RECORDS SHOWN
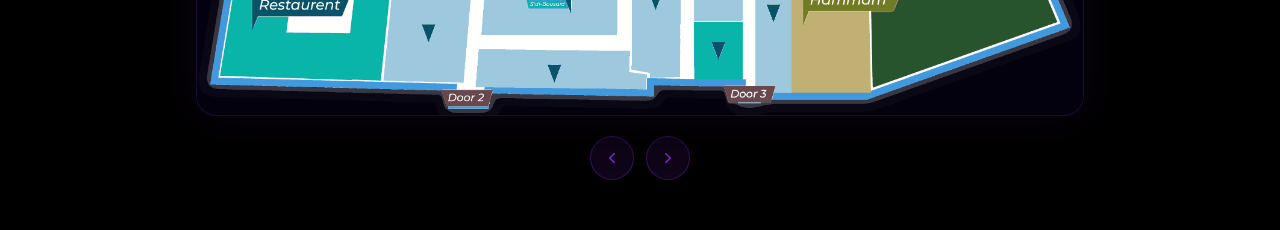
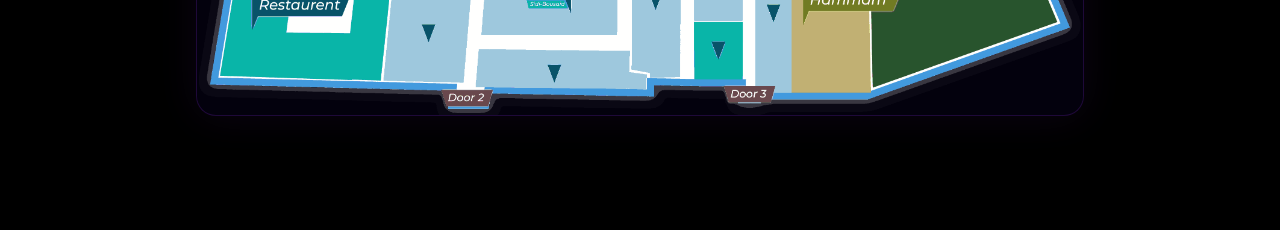
Before and after one commit to eyamakni/TSYP-14-Website, a Next.js app: page /venue/congress-venue in a window 1280 px wide. Shown: the part 2400-2630 px from the top of the page. Built offline with nearby package versions, Linux system fonts and the light colour scheme.

Commit message:
small rectifs

```diff
--- a/app/program/speakers/page.tsx
+++ b/app/program/speakers/page.tsx
@@ -115,9 +115,7 @@ function SpeakerCard({
       <div className={styles.cardHeader}>
         <div className={styles.avatar}>{initials}</div>
 
-        <div className={styles.speakerNumber}>
-          {String(index + 1).padStart(2, "0")}
-        </div>
+
       </div>
 
       <div className={styles.cardBody}>
--- a/app/program/technical/page.tsx
+++ b/app/program/technical/page.tsx
@@ -297,12 +297,6 @@ export default function TechnicalProgramPage() {
 
                 <p className={styles.summaryDate}>{activeDay.dateLabel}</p>
 
-                <div className={styles.summaryCount}>
-                  <span className={styles.summaryNumber}>
-                    {String(activeDay.items.length).padStart(2, "0")}
-                  </span>
-                  <span className={styles.summaryText}>Program Slots</span>
-                </div>
               </aside>
 
               <div className={styles.timeline}>
--- a/app/venue/_components/VenueSections.tsx
+++ b/app/venue/_components/VenueSections.tsx
@@ -504,26 +504,7 @@ export function VenueMap() {
         </div>
 
         <div className={styles.arrowButtons}>
-          <button
-            className={styles.roundButton}
-            onClick={() =>
-              setActiveMap(
-                (previous) =>
-                  (previous - 1 + VENUE_MAPS.length) % VENUE_MAPS.length
-              )
-            }
-          >
-            <ChevronLeft />
-          </button>
 
-          <button
-            className={styles.roundButton}
-            onClick={() =>
-              setActiveMap((previous) => (previous + 1) % VENUE_MAPS.length)
-            }
-          >
-            <ChevronRight />
-          </button>
         </div>
       </motion.div>
     </section>
--- a/components/home/AboutSection.tsx
+++ b/components/home/AboutSection.tsx
@@ -9,7 +9,7 @@ const FACTS = [
   { label: "Edition",    value: "XIV · 14th"         },
   { label: "Host",       value: "IEEE INSAT SB"       },
   { label: "Partner",    value: "IEEE Tunisia Section" },
-  { label: "Location",   value: "Tunis, Tunisia"       },
+  { label: "Location",   value: "Hammamet, Tunisia"       },
   { label: "Date",       value: "21-23 December 2026"     },
 ];
 
--- a/components/home/CountdownSection.tsx
+++ b/components/home/CountdownSection.tsx
@@ -231,7 +231,7 @@ export default function CountdownSection() {
           letterSpacing: "0.18em", textTransform: "uppercase",
           fontFamily: "var(--font-inter), 'Inter', sans-serif",
         }}>
-          21-23 December 2026 · Tunis, Tunisia
+          21-23 December 2026 · Hammamet, Tunisia
         </p>
       </motion.div>
     </section>
```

WHAT IS BEING ASKED
Which lines of the entries above contain the word "Tunisia"? Copy each of them.

ANSWER TO THIS EXERCISE
   { label: "Partner",    value: "IEEE Tunisia Section" },
-  { label: "Location",   value: "Tunis, Tunisia"       },
+  { label: "Location",   value: "Hammamet, Tunisia"       },
-          21-23 December 2026 · Tunis, Tunisia
+          21-23 December 2026 · Hammamet, Tunisia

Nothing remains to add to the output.